━━━━━ Records shown

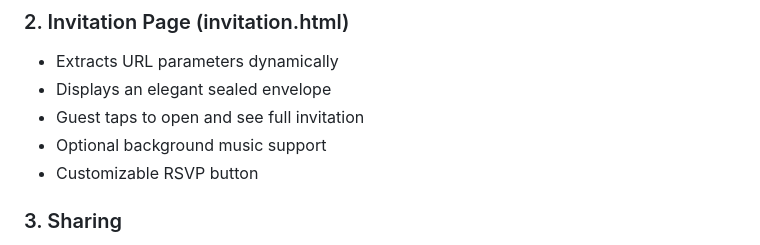
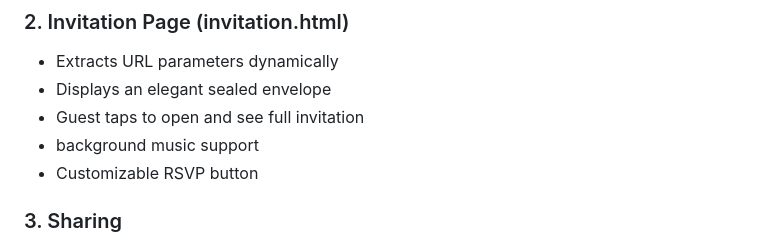
Before and after one commit to muhammedjasib/my-invitation-app, a Markdown page: README.md, the part around the change. Rendered like a GitHub page.

```diff
--- a/README.md
+++ b/README.md
@@ -53,7 +53,7 @@ my-invitation-app/
 - Extracts URL parameters dynamically
 - Displays an elegant sealed envelope
 - Guest taps to open and see full invitation
-- Optional background music support
+- background music support
 - Customizable RSVP button
 
 ### 3. Sharing
```
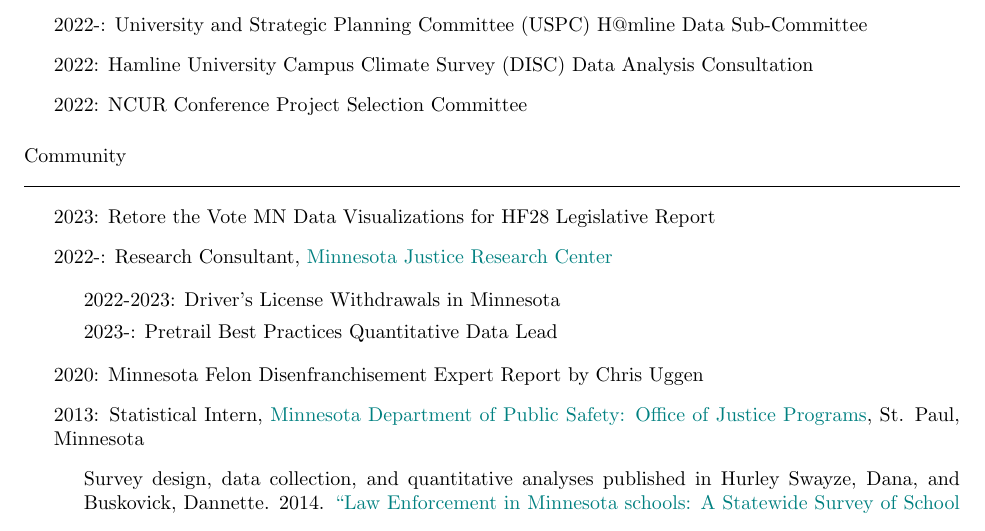
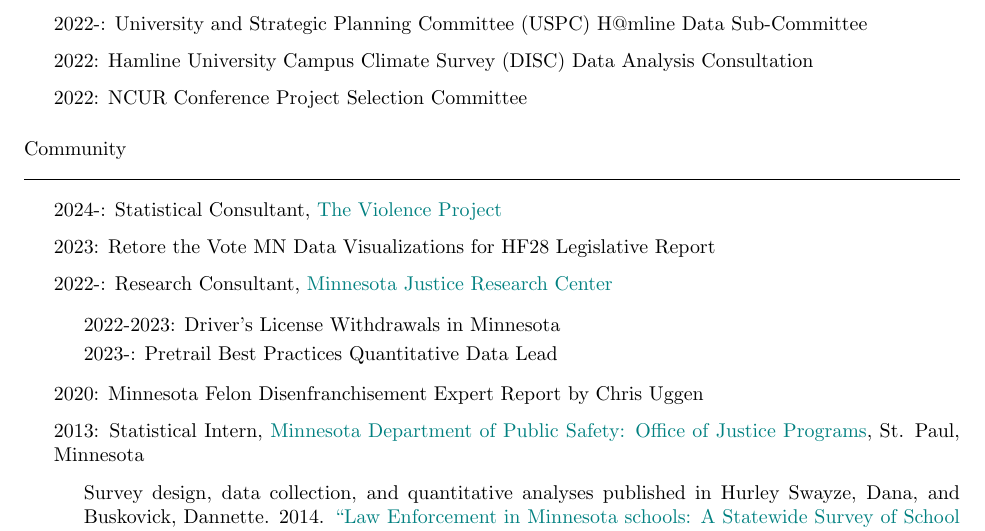
Before and after one commit to ryanplarson/personal_site, a LaTeX CV (CV/larson_CV.tex): part of page 10 of 11, cut so that both start at the same text. Compiled offline with pdfLaTeX.

Commit message:
update 3/21

```diff
--- a/CV/larson_CV.tex
+++ b/CV/larson_CV.tex
@@ -479,6 +479,7 @@
 
 \begin{itemize}
 
+\item 2024-: Statistical Consultant, \href{https://www.theviolenceproject.org/}{The Violence Project}
 \item 2023: Retore the Vote MN Data Visualizations for HF28 Legislative Report
 \item 2022-: Research Consultant, \href{https://www.mnjrc.org/about-us}{Minnesota Justice Research Center}
 
```
Also changed, not shown: CV/larson_CV.pdf.
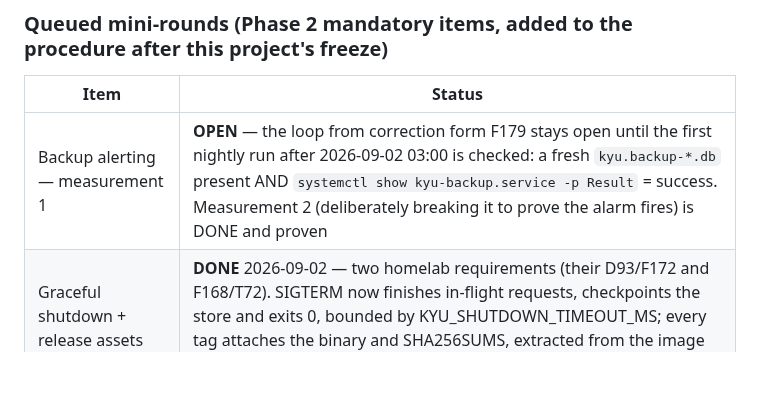
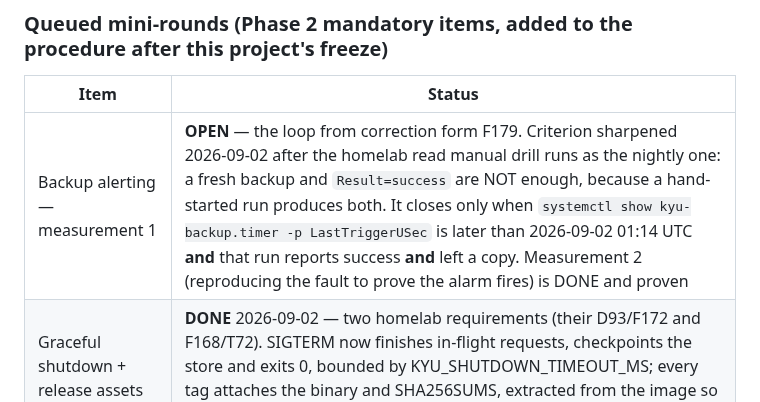
Before and after one commit to kennypassenier/kyu, a Markdown page: CLAUDE.md, the part around the change. GitHub-like rendering; blank space fills up the shorter version.

Commit message:
docs: measurement 1 needs the timer, not just a fresh backup [F179]
The homelab session reported measurement 1 as passed, having seen three
fresh 393216-byte copies with Result=success on CT 109. Checking before
recording it: those were this session's own drill runs, hand-started
between 01:13 and 01:14 UTC while installing and testing the fix.

The decisive evidence is the timer's own record, not the files:

    systemctl show kyu-backup.timer -p LastTriggerUSec --value
    Tue 2026-09-01 03:01:05 UTC          <- still the FAILED run

A backup file and a successful service both appear when someone runs
`systemctl start` by hand, so neither proves the nightly path works. The
criterion now names LastTriggerUSec, which only the timer can move.

Co-Authored-By: Claude Opus 5 <noreply@anthropic.com>

```diff
--- a/CLAUDE.md
+++ b/CLAUDE.md
@@ -23,7 +23,7 @@ from anywhere — the gates live in git hooks, not in session config.
 
 | Item | Status |
 |---|---|
-| Backup alerting — measurement 1 | **OPEN** — the loop from correction form F179 stays open until the first nightly run after 2026-09-02 03:00 is checked: a fresh `kyu.backup-*.db` present AND `systemctl show kyu-backup.service -p Result` = success. Measurement 2 (deliberately breaking it to prove the alarm fires) is DONE and proven |
+| Backup alerting — measurement 1 | **OPEN** — the loop from correction form F179. Criterion sharpened 2026-09-02 after the homelab read manual drill runs as the nightly one: a fresh backup and `Result=success` are NOT enough, because a hand-started run produces both. It closes only when `systemctl show kyu-backup.timer -p LastTriggerUSec` is later than 2026-09-02 01:14 UTC **and** that run reports success **and** left a copy. Measurement 2 (reproducing the fault to prove the alarm fires) is DONE and proven |
 | Graceful shutdown + release assets | **DONE** 2026-09-02 — two homelab requirements (their D93/F172 and F168/T72). SIGTERM now finishes in-flight requests, checkpoints the store and exits 0, bounded by KYU_SHUTDOWN_TIMEOUT_MS; every tag attaches the binary and SHA256SUMS, extracted from the image so one compile serves both |
 | Rename mailbox → kyu | **DONE** 2026-08-29 — the old name said email about a queue. Everything moved (env vars, headers, metrics, cookie, event topic, paths), so it shipped as 2.0.0 |
 | Shared-token auth (W2) | **DONE** 2026-08-28 — door, per-app tokens, login page, masked snippets |
```
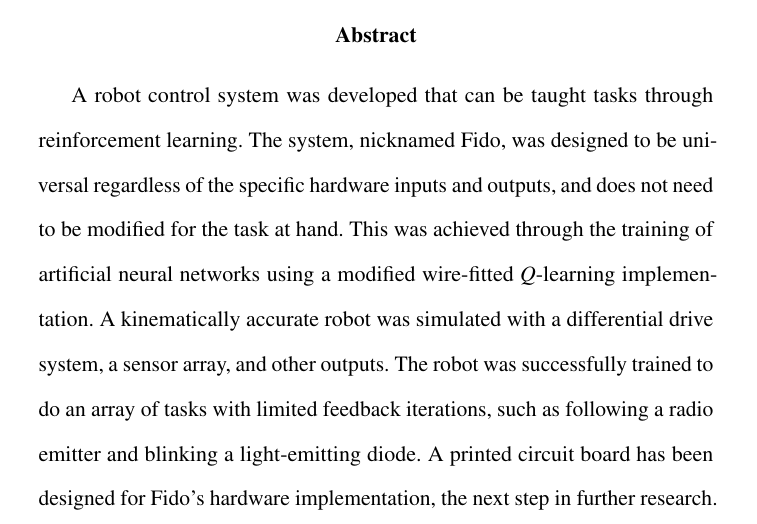
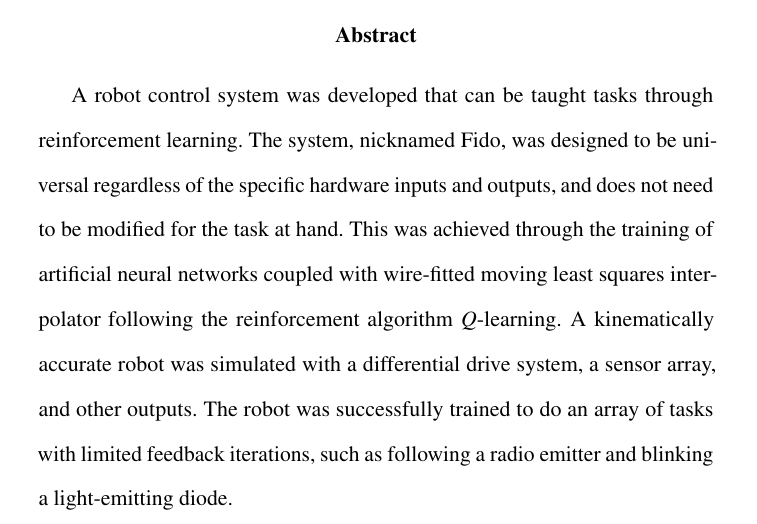
Before and after one commit to FidoProject/Fido, a LaTeX paper (Paper/Paper.tex, which reads Paper/Sections/Abstract.tex): part of page 1 of 15, cut so that both start at the same text. Compiled offline with pdfLaTeX.

Commit message:
Changed abstract

```diff
--- a/Paper/Sections/Abstract.tex
+++ b/Paper/Sections/Abstract.tex
@@ -2,6 +2,6 @@
 
 \begin{abstract}
 
-A robot control system was developed that can be taught tasks through reinforcement learning.  The system, nicknamed Fido, was designed to be universal regardless of the specific hardware inputs and outputs, and does not need to be modified for the task at hand.  This was achieved through the training of artificial neural networks using a modified wire-fitted $Q$-learning implementation.  A kinematically accurate robot was simulated with a differential drive system, a sensor array, and other outputs.  The robot was successfully trained to do an array of tasks with limited feedback iterations, such as following a radio emitter and blinking a light-emitting diode.  A printed circuit board has been designed for Fido's hardware implementation, the next step in further research.
+A robot control system was developed that can be taught tasks through reinforcement learning.  The system, nicknamed Fido, was designed to be universal regardless of the specific hardware inputs and outputs, and does not need to be modified for the task at hand.  This was achieved through the training of artificial neural networks coupled with wire-fitted moving least squares interpolator following the reinforcement algorithm $Q$-learning.  A kinematically accurate robot was simulated with a differential drive system, a sensor array, and other outputs.  The robot was successfully trained to do an array of tasks with limited feedback iterations, such as following a radio emitter and blinking a light-emitting diode.
 
 \end{abstract}
```
Also changed, not shown: Paper/Paper.pdf.
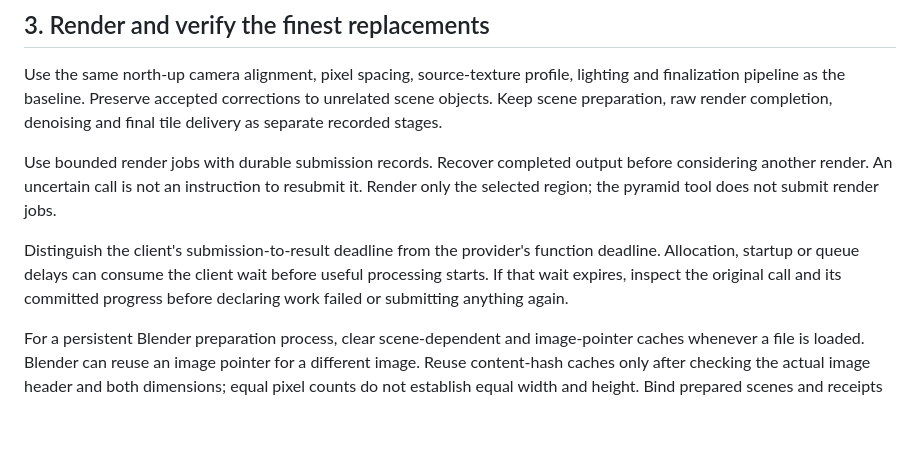
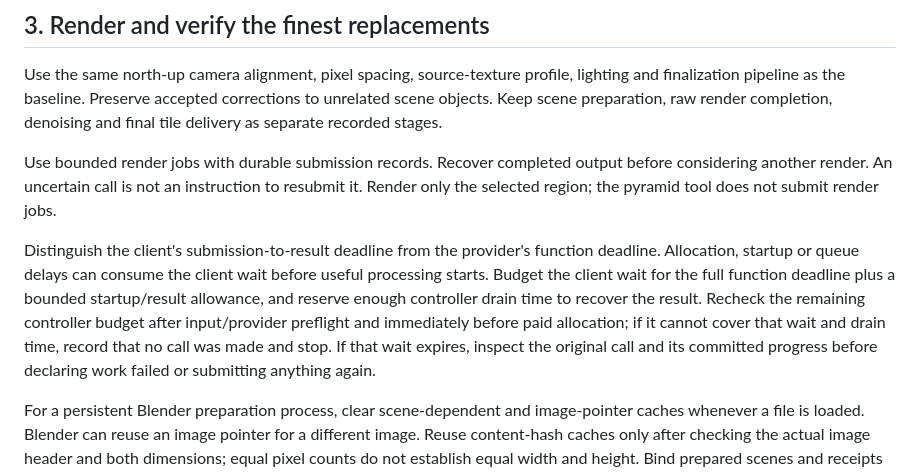
Before and after one commit to clankagent/nuclear-option-map, a Markdown page: docs/satellite-patches.md, the part around the change. GitHub-like rendering; blank space fills up the shorter version.

Commit message:
Document allocation deadline checks for regional render recovery

```diff
--- a/docs/satellite-patches.md
+++ b/docs/satellite-patches.md
@@ -34,7 +34,7 @@ Use the same north-up camera alignment, pixel spacing, source-texture profile, l
 
 Use bounded render jobs with durable submission records. Recover completed output before considering another render. An uncertain call is not an instruction to resubmit it. Render only the selected region; the pyramid tool does not submit render jobs.
 
-Distinguish the client's submission-to-result deadline from the provider's function deadline. Allocation, startup or queue delays can consume the client wait before useful processing starts. If that wait expires, inspect the original call and its committed progress before declaring work failed or submitting anything again.
+Distinguish the client's submission-to-result deadline from the provider's function deadline. Allocation, startup or queue delays can consume the client wait before useful processing starts. Budget the client wait for the full function deadline plus a bounded startup/result allowance, and reserve enough controller drain time to recover the result. Recheck the remaining controller budget after input/provider preflight and immediately before paid allocation; if it cannot cover that wait and drain time, record that no call was made and stop. If that wait expires, inspect the original call and its committed progress before declaring work failed or submitting anything again.
 
 For a persistent Blender preparation process, clear scene-dependent and image-pointer caches whenever a file is loaded. Blender can reuse an image pointer for a different image. Reuse content-hash caches only after checking the actual image header and both dimensions; equal pixel counts do not establish equal width and height. Bind prepared scenes and receipts to their input and helper hashes. If a cache defect is found, independently audit earlier outputs that used it before retaining them.
 
```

━━━━━━━━━━

The reply should hold every entry above, given again exactly, but not a single picture.

Solved exercise >>
Before and after one commit to muhammedjasib/my-invitation-app, a Markdown page: README.md, the part around the change. Rendered like a GitHub page.

```diff
--- a/README.md
+++ b/README.md
@@ -53,7 +53,7 @@ my-invitation-app/
 - Extracts URL parameters dynamically
 - Displays an elegant sealed envelope
 - Guest taps to open and see full invitation
-- Optional background music support
+- background music support
 - Customizable RSVP button
 
 ### 3. Sharing
```
Before and after one commit to ryanplarson/personal_site, a LaTeX CV (CV/larson_CV.tex): part of page 10 of 11, cut so that both start at the same text. Compiled offline with pdfLaTeX.

Commit message:
update 3/21

```diff
--- a/CV/larson_CV.tex
+++ b/CV/larson_CV.tex
@@ -479,6 +479,7 @@
 
 \begin{itemize}
 
+\item 2024-: Statistical Consultant, \href{https://www.theviolenceproject.org/}{The Violence Project}
 \item 2023: Retore the Vote MN Data Visualizations for HF28 Legislative Report
 \item 2022-: Research Consultant, \href{https://www.mnjrc.org/about-us}{Minnesota Justice Research Center}
 
```
Also changed, not shown: CV/larson_CV.pdf.
Before and after one commit to kennypassenier/kyu, a Markdown page: CLAUDE.md, the part around the change. GitHub-like rendering; blank space fills up the shorter version.

Commit message:
docs: measurement 1 needs the timer, not just a fresh backup [F179]
The homelab session reported measurement 1 as passed, having seen three
fresh 393216-byte copies with Result=success on CT 109. Checking before
recording it: those were this session's own drill runs, hand-started
between 01:13 and 01:14 UTC while installing and testing the fix.

The decisive evidence is the timer's own record, not the files:

    systemctl show kyu-backup.timer -p LastTriggerUSec --value
    Tue 2026-09-01 03:01:05 UTC          <- still the FAILED run

A backup file and a successful service both appear when someone runs
`systemctl start` by hand, so neither proves the nightly path works. The
criterion now names LastTriggerUSec, which only the timer can move.

Co-Authored-By: Claude Opus 5 <noreply@anthropic.com>

```diff
--- a/CLAUDE.md
+++ b/CLAUDE.md
@@ -23,7 +23,7 @@ from anywhere — the gates live in git hooks, not in session config.
 
 | Item | Status |
 |---|---|
-| Backup alerting — measurement 1 | **OPEN** — the loop from correction form F179 stays open until the first nightly run after 2026-09-02 03:00 is checked: a fresh `kyu.backup-*.db` present AND `systemctl show kyu-backup.service -p Result` = success. Measurement 2 (deliberately breaking it to prove the alarm fires) is DONE and proven |
+| Backup alerting — measurement 1 | **OPEN** — the loop from correction form F179. Criterion sharpened 2026-09-02 after the homelab read manual drill runs as the nightly one: a fresh backup and `Result=success` are NOT enough, because a hand-started run produces both. It closes only when `systemctl show kyu-backup.timer -p LastTriggerUSec` is later than 2026-09-02 01:14 UTC **and** that run reports success **and** left a copy. Measurement 2 (reproducing the fault to prove the alarm fires) is DONE and proven |
 | Graceful shutdown + release assets | **DONE** 2026-09-02 — two homelab requirements (their D93/F172 and F168/T72). SIGTERM now finishes in-flight requests, checkpoints the store and exits 0, bounded by KYU_SHUTDOWN_TIMEOUT_MS; every tag attaches the binary and SHA256SUMS, extracted from the image so one compile serves both |
 | Rename mailbox → kyu | **DONE** 2026-08-29 — the old name said email about a queue. Everything moved (env vars, headers, metrics, cookie, event topic, paths), so it shipped as 2.0.0 |
 | Shared-token auth (W2) | **DONE** 2026-08-28 — door, per-app tokens, login page, masked snippets |
```
Before and after one commit to FidoProject/Fido, a LaTeX paper (Paper/Paper.tex, which reads Paper/Sections/Abstract.tex): part of page 1 of 15, cut so that both start at the same text. Compiled offline with pdfLaTeX.

Commit message:
Changed abstract

```diff
--- a/Paper/Sections/Abstract.tex
+++ b/Paper/Sections/Abstract.tex
@@ -2,6 +2,6 @@
 
 \begin{abstract}
 
-A robot control system was developed that can be taught tasks through reinforcement learning.  The system, nicknamed Fido, was designed to be universal regardless of the specific hardware inputs and outputs, and does not need to be modified for the task at hand.  This was achieved through the training of artificial neural networks using a modified wire-fitted $Q$-learning implementation.  A kinematically accurate robot was simulated with a differential drive system, a sensor array, and other outputs.  The robot was successfully trained to do an array of tasks with limited feedback iterations, such as following a radio emitter and blinking a light-emitting diode.  A printed circuit board has been designed for Fido's hardware implementation, the next step in further research.
+A robot control system was developed that can be taught tasks through reinforcement learning.  The system, nicknamed Fido, was designed to be universal regardless of the specific hardware inputs and outputs, and does not need to be modified for the task at hand.  This was achieved through the training of artificial neural networks coupled with wire-fitted moving least squares interpolator following the reinforcement algorithm $Q$-learning.  A kinematically accurate robot was simulated with a differential drive system, a sensor array, and other outputs.  The robot was successfully trained to do an array of tasks with limited feedback iterations, such as following a radio emitter and blinking a light-emitting diode.
 
 \end{abstract}
```
Also changed, not shown: Paper/Paper.pdf.
Before and after one commit to clankagent/nuclear-option-map, a Markdown page: docs/satellite-patches.md, the part around the change. GitHub-like rendering; blank space fills up the shorter version.

Commit message:
Document allocation deadline checks for regional render recovery

```diff
--- a/docs/satellite-patches.md
+++ b/docs/satellite-patches.md
@@ -34,7 +34,7 @@ Use the same north-up camera alignment, pixel spacing, source-texture profile, l
 
 Use bounded render jobs with durable submission records. Recover completed output before considering another render. An uncertain call is not an instruction to resubmit it. Render only the selected region; the pyramid tool does not submit render jobs.
 
-Distinguish the client's submission-to-result deadline from the provider's function deadline. Allocation, startup or queue delays can consume the client wait before useful processing starts. If that wait expires, inspect the original call and its committed progress before declaring work failed or submitting anything again.
+Distinguish the client's submission-to-result deadline from the provider's function deadline. Allocation, startup or queue delays can consume the client wait before useful processing starts. Budget the client wait for the full function deadline plus a bounded startup/result allowance, and reserve enough controller drain time to recover the result. Recheck the remaining controller budget after input/provider preflight and immediately before paid allocation; if it cannot cover that wait and drain time, record that no call was made and stop. If that wait expires, inspect the original call and its committed progress before declaring work failed or submitting anything again.
 
 For a persistent Blender preparation process, clear scene-dependent and image-pointer caches whenever a file is loaded. Blender can reuse an image pointer for a different image. Reuse content-hash caches only after checking the actual image header and both dimensions; equal pixel counts do not establish equal width and height. Bind prepared scenes and receipts to their input and helper hashes. If a cache defect is found, independently audit earlier outputs that used it before retaining them.
 
```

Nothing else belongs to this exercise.